A thud at the window

My cat threw himself off my lap as if the loud thud we heard was death crashing into the house in search of him. After realizing the thud was not followed by intruders, my cat, with his beefed up tail doubled in size to show his might,  made his way to the windows overlooking the backyard and bird feeder. I followed my little warrior to investigate what had happened. 

Peering out, nothing seemed amiss until I glanced down from the window. Hunched below, a bird sat on the ground, possibly dead. Doing what I always do when faced with creature problems about the house, I called for my dad.  

"A bird hit our window!"

I didn't wait for an answer, only made sure he was getting up to follow me. We both peered down from the window at the bird.

"I'm going to get my coat and get a closer look," I said racing for the stairs.

Crunching over snow in my slippers, I crouched next to the little guy while my dad watched from inside as the rest of the birds around scattered. Barely the size of my palm, the finch could only blink as I leaned in to look for any sign of injury. Its chest heaved at the rate of a dripping faucet, making me feel like hyperventilating just watching. 

"Careful," my dad warned in a muffled voice through the glass. I looked up helplessly, unsure what to do. I gingerly reached out and poked the suffering animal, hoping it would move and reveal any blood or distorted limbs. With one finger, I caressed its back whispering to it as I do my cats.

"It's OK little guy. I'm not going to hurt you. What is wrong? Where are you hurt?"

Why do we ask questions to animals knowing full and well they won't answer? Why do I feel it necessary to speak to a bird that is clearly barely able to process the bulk in front of it and wondering if this bulk would kill it?

The frozen grass crackled under my feet as I walked to the bird feeder. Sudden tapping on the window drew me back as my dad pointed to the bird. It had moved about an inch.

"It opened its wings. I'm not sure if the left one is OK." I stared down at the bird and didn't see any blood between the hop it took. Going back to the feeder, I grabbed some seeds and put it in front of the blinking bird. It ignored them.

"Dad, can you Google what to do?" 

"Yeah, come back inside."


As we crowded by the window, my dad quickly read off to me what he found on Google.

"Don't touch the bird." Oops.

"Most likely the bird is stunned and needs time to recover. Leave it be. If it is in an unsafe place, gently place it in a box with a lid or a towel on top. Make sure it has enough space to span its wings. If it shows sign of a broken limb, take it in the box to a wildlife rehabilitation center."

"Is it safe there? Is it too cold in the shade? Where is one of those near us?"

"I don't know. It says don't feed it." My dad held back a smile as he stared at me over his reading glasses. Oops again. 

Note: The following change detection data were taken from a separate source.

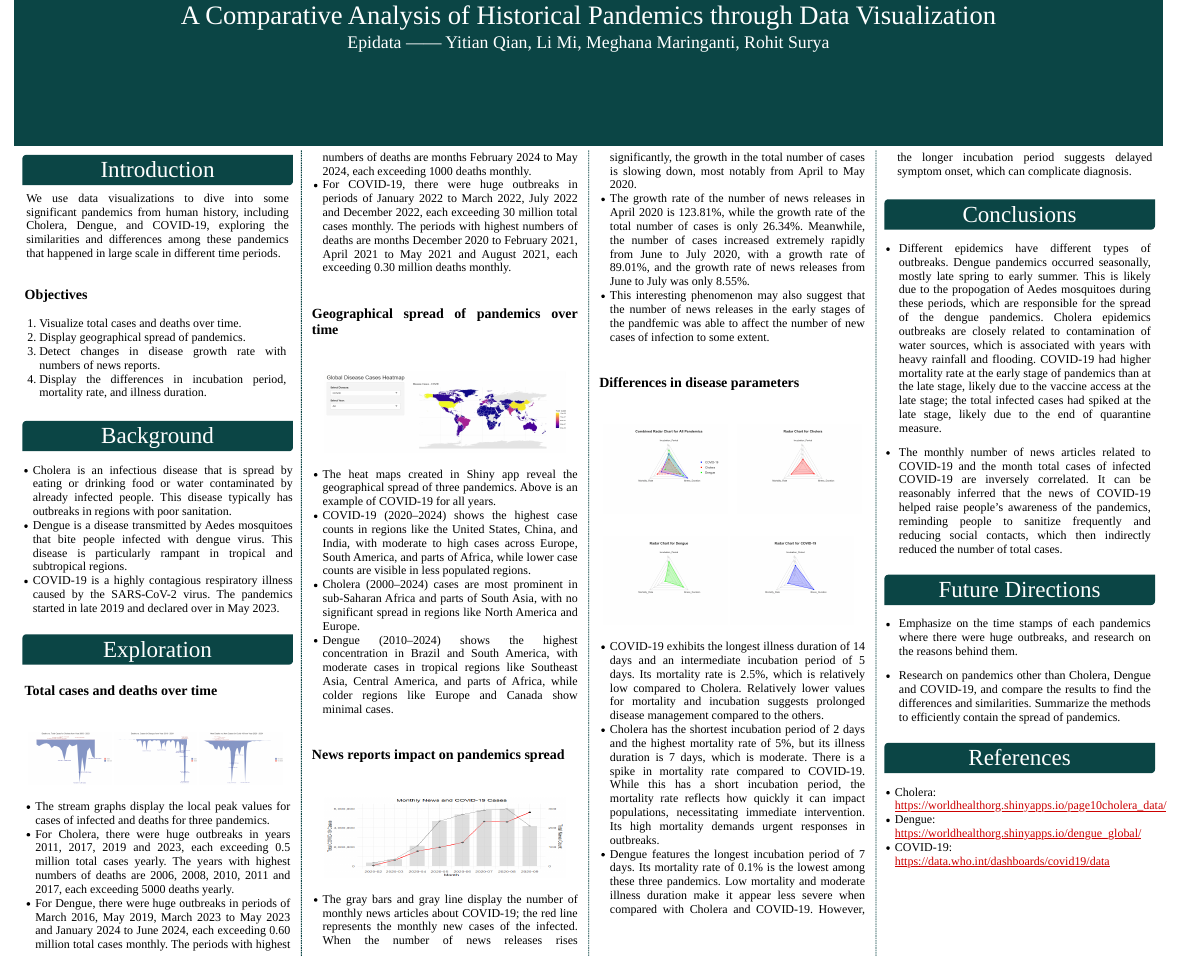
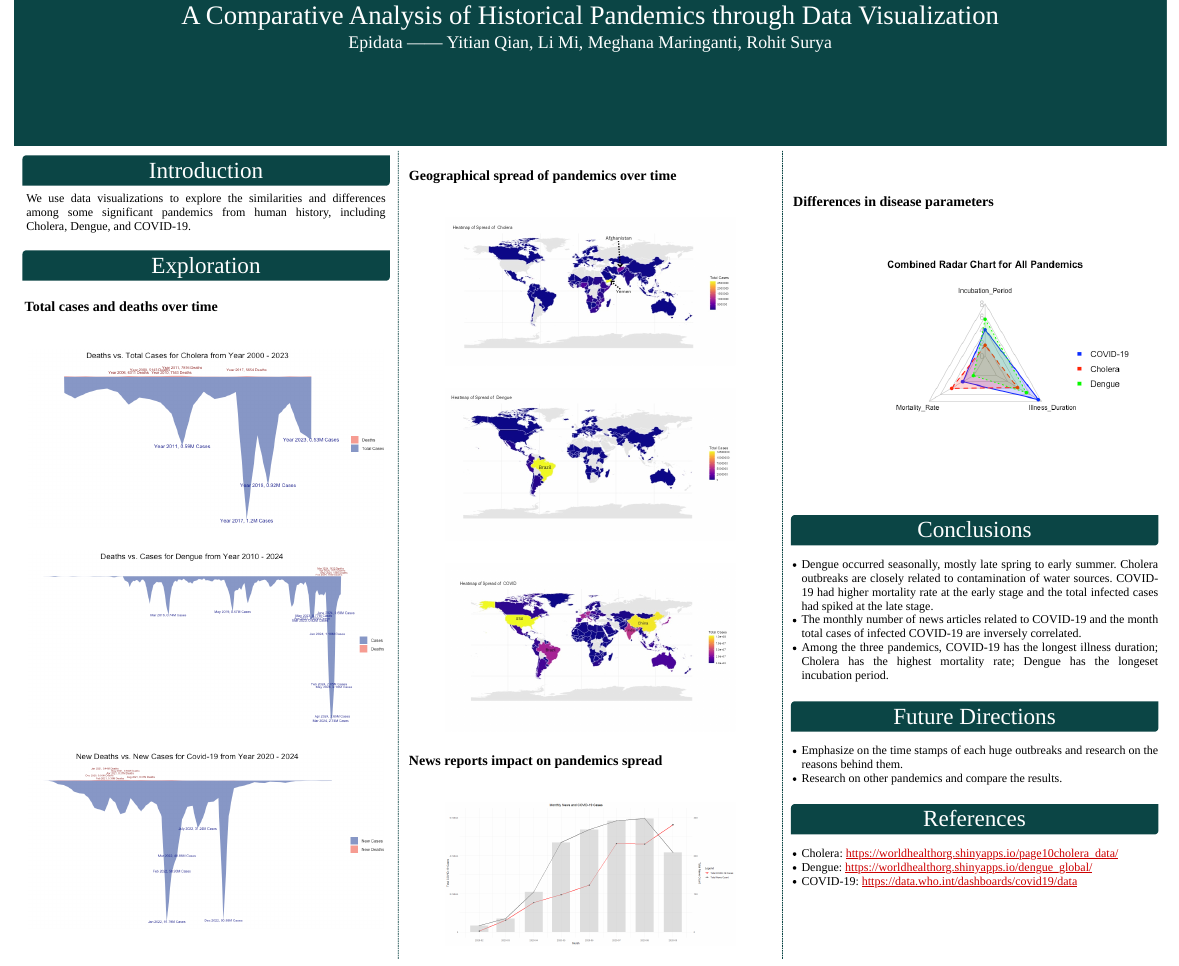
Before and after one commit to INFO-526-FA24/project-2-epidata, an R Markdown document (Epidata_poster/Epidata_poster.Rmd): the page in a window 1100 px wide, from its top. The pictures show the output file Epidata_poster/Epidata_poster.html that the author committed with the source, opened offline.

Commit message:
Updated poster.

```diff
--- a/Epidata_poster/Epidata_poster.Rmd
+++ b/Epidata_poster/Epidata_poster.Rmd
@@ -2,7 +2,7 @@
 title: A Comparative Analysis of Historical Pandemics through Data Visualization
 author:
   - name: Epidata —— Yitian Qian, Li Mi, Meghana Maringanti, Rohit Surya
-column_numbers: 4
+column_numbers: 3
 output:
   posterdown::posterdown_html:
     self_contained: false
@@ -15,20 +15,7 @@ knitr::opts_chunk$set(echo = FALSE)
 
 # Introduction
 
-We use data visualizations to dive into some significant pandemics from human history, including Cholera, Dengue, and COVID-19, exploring the similarities and differences among these pandemics that happened in large scale in different time periods.
-
-### Objectives
-
-1.  Visualize total cases and deaths over time.
-2.  Display geographical spread of pandemics.
-3.  Detect changes in disease growth rate with numbers of news reports.
-4.  Display the differences in incubation period, mortality rate, and illness duration.
-
-# Background
-
--   Cholera is an infectious disease that is spread by eating or drinking food or water contaminated by already infected people. This disease typically has outbreaks in regions with poor sanitation.
--   Dengue is a disease transmitted by Aedes mosquitoes that bite people infected with dengue virus. This disease is particularly rampant in tropical and subtropical regions.
--   COVID-19 is a highly contagious respiratory illness caused by the SARS-CoV-2 virus. The pandemics started in late 2019 and declared over in May 2023.
+We use data visualizations to explore the similarities and differences among some significant pandemics from human history, including Cholera, Dengue, and COVID-19.
 
 # Exploration
 
@@ -38,5 +25 @@ We use data visualizations to dive into some significant pandemics from human hi
 
--   The stream graphs display the local peak values for cases of infected and deaths for three pandemics.
--   For Cholera, there were huge outbreaks in years 2011, 2017, 2019 and 2023, each exceeding 0.5 million total cases yearly. The years with highest numbers of deaths are 2006, 2008, 2010, 2011 and 2017, each exceeding 5000 deaths yearly.
--   For Dengue, there were huge outbreaks in periods of March 2016, May 2019, March 2023 to May 2023 and January 2024 to June 2024, each exceeding 0.60 million total cases monthly. The periods with highest numbers of deaths are months February 2024 to May 2024, each exceeding 1000 deaths monthly.
--   For COVID-19, there were huge outbreaks in periods of January 2022 to March 2022, July 2022 and December 2022, each exceeding 30 million total cases monthly. The periods with highest numbers of deaths are months December 2020 to February 2021, April 2021 to May 2021 and August 2021, each exceeding 0.30 million deaths monthly.
@@ -47,5 +33 @@ We use data visualizations to dive into some significant pandemics from human hi
 
--   The heat maps created in Shiny app reveal the geographical spread of three pandemics. Above is an example of COVID-19 for all years.
--   COVID-19 (2020–2024) shows the highest case counts in regions like the United States, China, and India, with moderate to high cases across Europe, South America, and parts of Africa, while lower case counts are visible in less populated regions.
--   Cholera (2000–2024) cases are most prominent in sub-Saharan Africa and parts of South Asia, with no significant spread in regions like North America and Europe.
--   Dengue (2010–2024) shows the highest concentration in Brazil and South America, with moderate cases in tropical regions like Southeast Asia, Central America, and parts of Africa, while colder regions like Europe and Canada show minimal cases.
@@ -56,28 +41,20 @@ We use data visualizations to dive into some significant pandemics from human hi
 
--   The gray bars and gray line display the number of monthly news articles about COVID-19; the red line represents the monthly new cases of the infected. When the number of news releases rises significantly, the growth in the total number of cases is slowing down, most notably from April to May 2020.
--   The growth rate of the number of news releases in April 2020 is 123.81%, while the growth rate of the total number of cases is only 26.34%. Meanwhile, the number of cases increased extremely rapidly from June to July 2020, with a growth rate of 89.01%, and the growth rate of news releases from June to July was only 8.55%.
--   This interesting phenomenon may also suggest that the number of news releases in the early stages of the pandfemic was able to affect the number of new cases of infection to some extent.
+<br>
 
 ### Differences in disease parameters
 
-![](task4_1.png){width="48%"} ![](task4_2.png){width="48%"} ![](task4_3.png){width="48%"} ![](task4_4.png){width="48%"}
-
--   COVID-19 exhibits the longest illness duration of 14 days and an intermediate incubation period of 5 days. Its mortality rate is 2.5%, which is relatively low compared to Cholera. Relatively lower values for mortality and incubation suggests prolonged disease management compared to the others.
--   Cholera has the shortest incubation period of 2 days and the highest mortality rate of 5%, but its illness duration is 7 days, which is moderate. There is a spike in mortality rate compared to COVID-19. While this has a short incubation period, the mortality rate reflects how quickly it can impact populations, necessitating immediate intervention. Its high mortality demands urgent responses in outbreaks.
--   Dengue features the longest incubation period of 7 days. Its mortality rate of 0.1% is the lowest among these three pandemics. Low mortality and moderate illness duration make it appear less severe when compared with Cholera and COVID-19. However, the longer incubation period suggests delayed symptom onset, which can complicate diagnosis.
-
+<center>![](task4_1.png){width="100%"}</center>
 
 # Conclusions
 
--   Different epidemics have different types of outbreaks. Dengue pandemics occurred seasonally, mostly late spring to early summer. This is likely due to the propogation of Aedes mosquitoes during these periods, which are responsible for the spread of the dengue pandemics. Cholera epidemics outbreaks are closely related to contamination of water sources, which is associated with years with heavy rainfall and flooding. COVID-19 had higher mortality rate at the early stage of pandemics than at the late stage, likely due to the vaccine access at the late stage; the total infected cases had spiked at the late stage, likely due to the end of quarantine measure.
-
--   The monthly number of news articles related to COVID-19 and the month total cases of infected COVID-19 are inversely correlated. It can be reasonably inferred that the news of COVID-19 helped raise people's awareness of the pandemics, reminding people to sanitize frequently and reducing social contacts, which then indirectly reduced the number of total cases.
+-   Dengue occurred seasonally, mostly late spring to early summer. Cholera outbreaks are closely related to contamination of water sources. COVID-19 had higher mortality rate at the early stage and the total infected cases had spiked at the late stage.
+-   The monthly number of news articles related to COVID-19 and the month total cases of infected COVID-19 are inversely correlated.
+-   Among the three pandemics, COVID-19 has the longest illness duration; Cholera has the highest mortality rate; Dengue has the longeset incubation period.
 
 # Future Directions
 
--   Emphasize on the time stamps of each pandemics where there were huge outbreaks, and research on the reasons behind them.
-
--   Research on pandemics other than Cholera, Dengue and COVID-19, and compare the results to find the differences and similarities. Summarize the methods to efficiently contain the spread of pandemics.
+-   Emphasize on the time stamps of each huge outbreaks and research on the reasons behind them.
+-   Research on other pandemics and compare the results.
 
 # References
 
```
Also changed, not shown: Epidata_poster/Epidata_poster.html, Epidata_poster/Epidata_poster.pdf, Epidata_poster/cholera_stream.png, Epidata_poster/covid_stream.png, Epidata_poster/dengue_stream.png, Epidata_poster/task2.jpeg (deleted), Epidata_poster/task2_1.jpeg (added), Epidata_poster/task2_2.jpeg (added), Epidata_poster/task2_3.jpeg (added), Epidata_poster/task3.png, Epidata_poster/Epidata_poster.Rmd (12 more changed lines).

My mom wandered over at this time and asked what was going on. Now the trembling bird had three giant audience members along with a cat peering out from a chair. 

"We should probably give it space," she said backing away from the window.

"Apparently I've done everything I'm not supposed to to help," I informed her.

"Here we go," my dad interrupted. "It says the majority of birds that hit windows end up dying either from the shock or a sustained injury, oftentimes internal. Make sure to dispose of the body properly."

We assumed this meant throwing it out in the woods at the edge of the yard, but soon were read specific instructions about putting the carcass in a plastic bag and avoiding leaving it out for predators. My chest tightened and suddenly how my day was going to be depended on how this tiny bird recovered. 

"It can take up to two hours for it to come out of shock."

"I guess we just have to wait and see then," my mom said.

Two hours was going to be a long time. Already I had a hard time staying far enough away from the window that my breath didn't fog on the glass. Two hours was also long enough to forget  I didn't lock the patio door. 

Quickly stepping into the covered porch, I went to the screen door ready to lock it. I heard a rustling noise that seemed to be coming from the covered grill sitting between the door and the bird. Opening the door and stepping back into the snow I peered around the grill. Suddenly the shocked finch flew off toward the woods in a flurry. Just like that the drama was over.

I closed the patio door and locked it. Walking back inside I told them the news, happy we didn't have to deal with a carcass even if I had scared it into recovery. My day could continue in peace. 

As I slid off my coat and inspected my slippers to ensure they were not wet from the snow, I couldn't help but ponder how my meddling did nothing. I could have been listening to music in my room, unaware of the stupid bird and nothing would have changed. And why should that bird suddenly mean so much when there are thousands that hit windows and many that don't survive? I wanted so much to keep the world I see and encounter free of pain and in its state of peace that it may not matter that this could have happened at a house two doors down, but the fact that it happened in my presence that made me care. I suppose though, if I was a bird and hit a window and someone was there to care, I would rather they care than they stay back in apathy.